just a quick question, i have read through everyones symptoms, just wondered if anyone else had the buzzing in their ears permanetly cause its driving me nuts :?:

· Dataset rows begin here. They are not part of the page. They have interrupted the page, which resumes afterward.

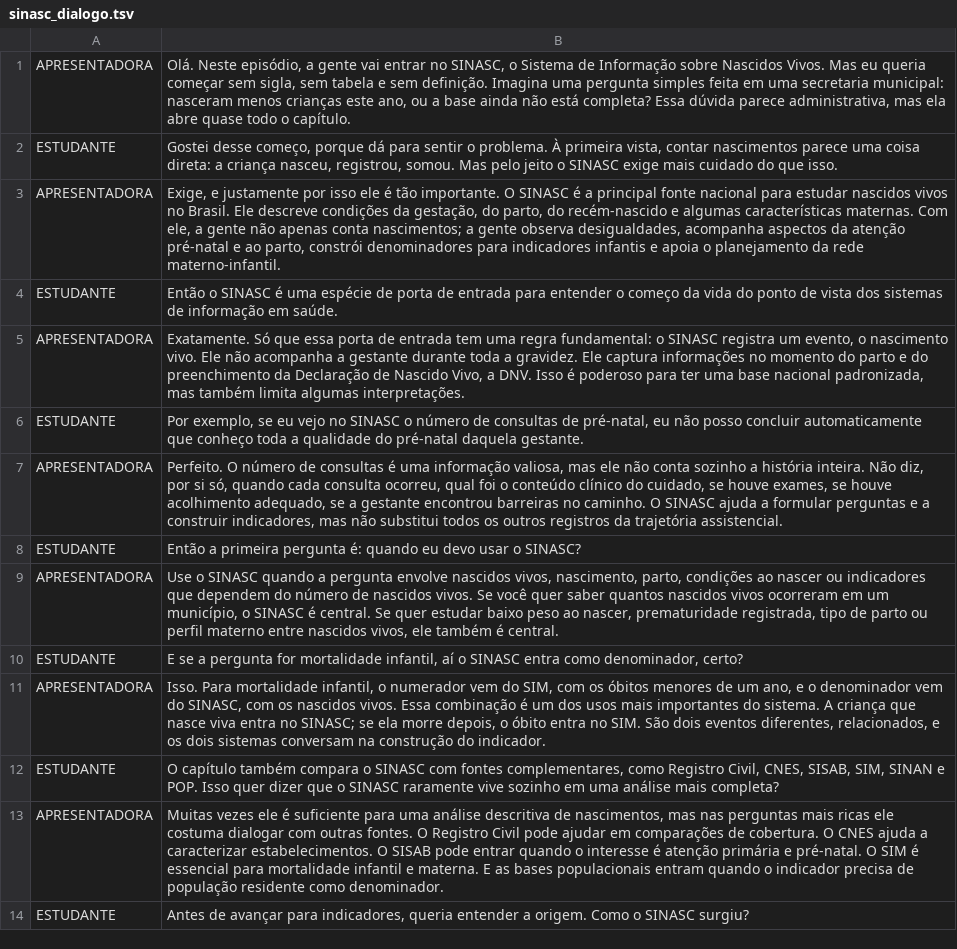
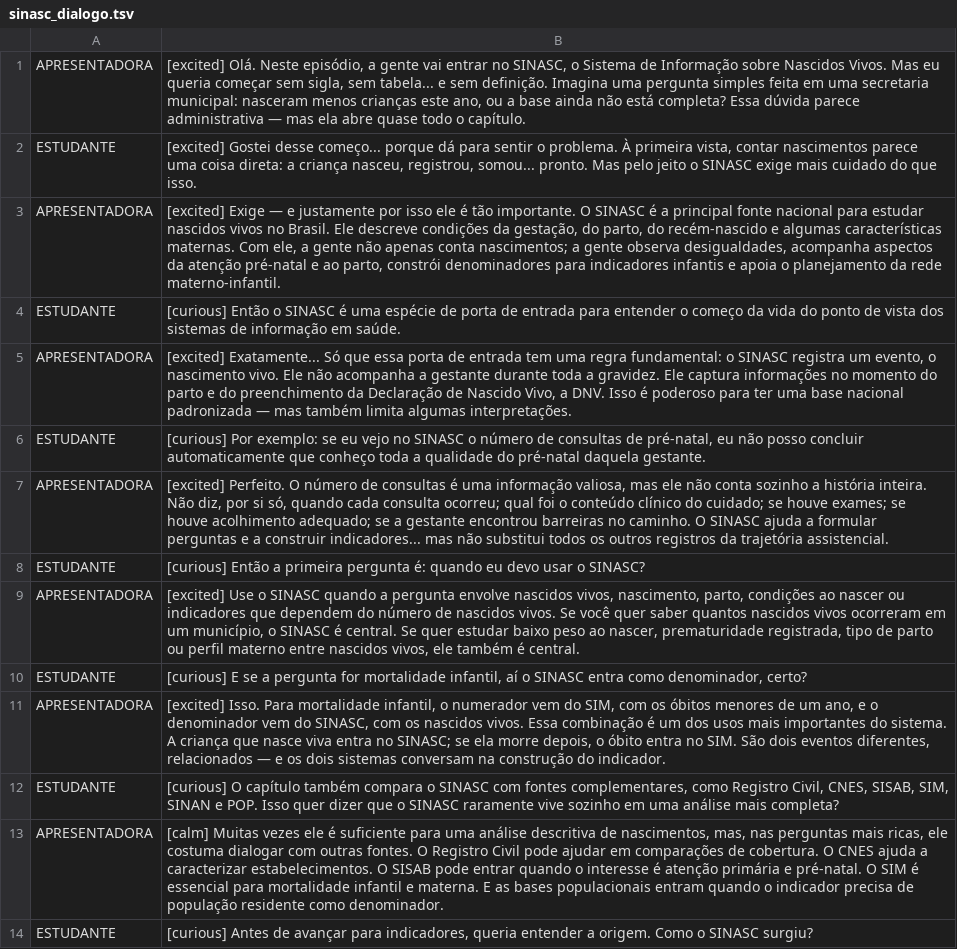
Before and after one commit to rfsaldanha/sis, a TSV file: podcast/sinasc_dialogo.tsv, drawn as a sheet; only a part is shown; the diff covers the shown part only; the diff names each change by its address in the sheet, - before the commit and + after, or states it on an @@ line.

Commit message:
Prepare Eleven v3 SINASC podcast

```diff
--- a/podcast/sinasc_dialogo.tsv
+++ b/podcast/sinasc_dialogo.tsv
-B1: Olá. Neste episódio, a gente vai entrar no SINASC, o Sistema de Informação sobre Nascidos Vivos. Mas eu queria começar sem sigla, sem tabela e sem definição. Imagina uma pergunta simples feita em uma secretaria municipal: nasceram menos crianças este ano, ou a base ainda não está completa? Essa dúvida parece administrativa, mas ela…
+B1: [excited] Olá. Neste episódio, a gente vai entrar no SINASC, o Sistema de Informação sobre Nascidos Vivos. Mas eu queria começar sem sigla, sem tabela... e sem definição. Imagina uma pergunta simples feita em uma secretaria municipal: nasceram menos crianças este ano, ou a base ainda não está completa? Essa dúvida parece administrativa — mas ela…
-B2: Gostei desse começo, porque dá para sentir o problema. À primeira vista, contar nascimentos parece uma coisa direta: a criança nasceu, registrou, somou. Mas pelo…
+B2: [excited] Gostei desse começo... porque dá para sentir o problema. À primeira vista, contar nascimentos parece uma coisa direta: a criança nasceu, registrou, somou... pronto. Mas pelo…
-B3: Exige, e justamente…
+B3: [excited] Exige — e justamente…
-B4: Então o…
+B4: [curious] Então o…
-B5: Exatamente. Só que essa porta de entrada tem uma regra fundamental: o SINASC registra um evento, o nascimento vivo. Ele não acompanha a gestante durante toda a gravidez. Ele captura informações no momento do parto e do preenchimento da Declaração de Nascido Vivo, a DNV. Isso é poderoso para ter uma base nacional padronizada, mas também…
+B5: [excited] Exatamente... Só que essa porta de entrada tem uma regra fundamental: o SINASC registra um evento, o nascimento vivo. Ele não acompanha a gestante durante toda a gravidez. Ele captura informações no momento do parto e do preenchimento da Declaração de Nascido Vivo, a DNV. Isso é poderoso para ter uma base nacional padronizada — mas também…
-B6: Por exemplo, se eu…
+B6: [curious] Por exemplo: se eu…
-B7: Perfeito. O número de consultas é uma informação valiosa, mas ele não conta sozinho a história inteira. Não diz, por si só, quando cada consulta ocorreu, qual foi o conteúdo clínico do cuidado, se houve exames, se houve acolhimento adequado, se a gestante encontrou barreiras no caminho. O SINASC ajuda a formular perguntas e a construir indicadores, mas não…
+B7: [excited] Perfeito. O número de consultas é uma informação valiosa, mas ele não conta sozinho a história inteira. Não diz, por si só, quando cada consulta ocorreu; qual foi o conteúdo clínico do cuidado; se houve exames; se houve acolhimento adequado; se a gestante encontrou barreiras no caminho. O SINASC ajuda a formular perguntas e a construir indicadores... mas não…
-B8: Então a…
+B8: [curious] Então a…
-B9: Use o…
+B9: [excited] Use o…
-B10: E se…
+B10: [curious] E se…
-B11: Isso. Para mortalidade infantil, o numerador vem do SIM, com os óbitos menores de um ano, e o denominador vem do SINASC, com os nascidos vivos. Essa combinação é um dos usos mais importantes do sistema. A criança que nasce viva entra no SINASC; se ela morre depois, o óbito entra no SIM. São dois eventos diferentes, relacionados, e os…
+B11: [excited] Isso. Para mortalidade infantil, o numerador vem do SIM, com os óbitos menores de um ano, e o denominador vem do SINASC, com os nascidos vivos. Essa combinação é um dos usos mais importantes do sistema. A criança que nasce viva entra no SINASC; se ela morre depois, o óbito entra no SIM. São dois eventos diferentes, relacionados — e os…
-B12: O capítulo…
+B12: [curious] O capítulo…
-B13: Muitas vezes ele é suficiente para uma análise descritiva de nascimentos, mas nas perguntas mais ricas ele costuma…
+B13: [calm] Muitas vezes ele é suficiente para uma análise descritiva de nascimentos, mas, nas perguntas mais ricas, ele costuma…
-B14: Antes de…
+B14: [curious] Antes de…
```
Also changed, not shown: 89 edited cells elsewhere in this file, 2 other files.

i didnt put it on my list but bloody hell its annoying me now.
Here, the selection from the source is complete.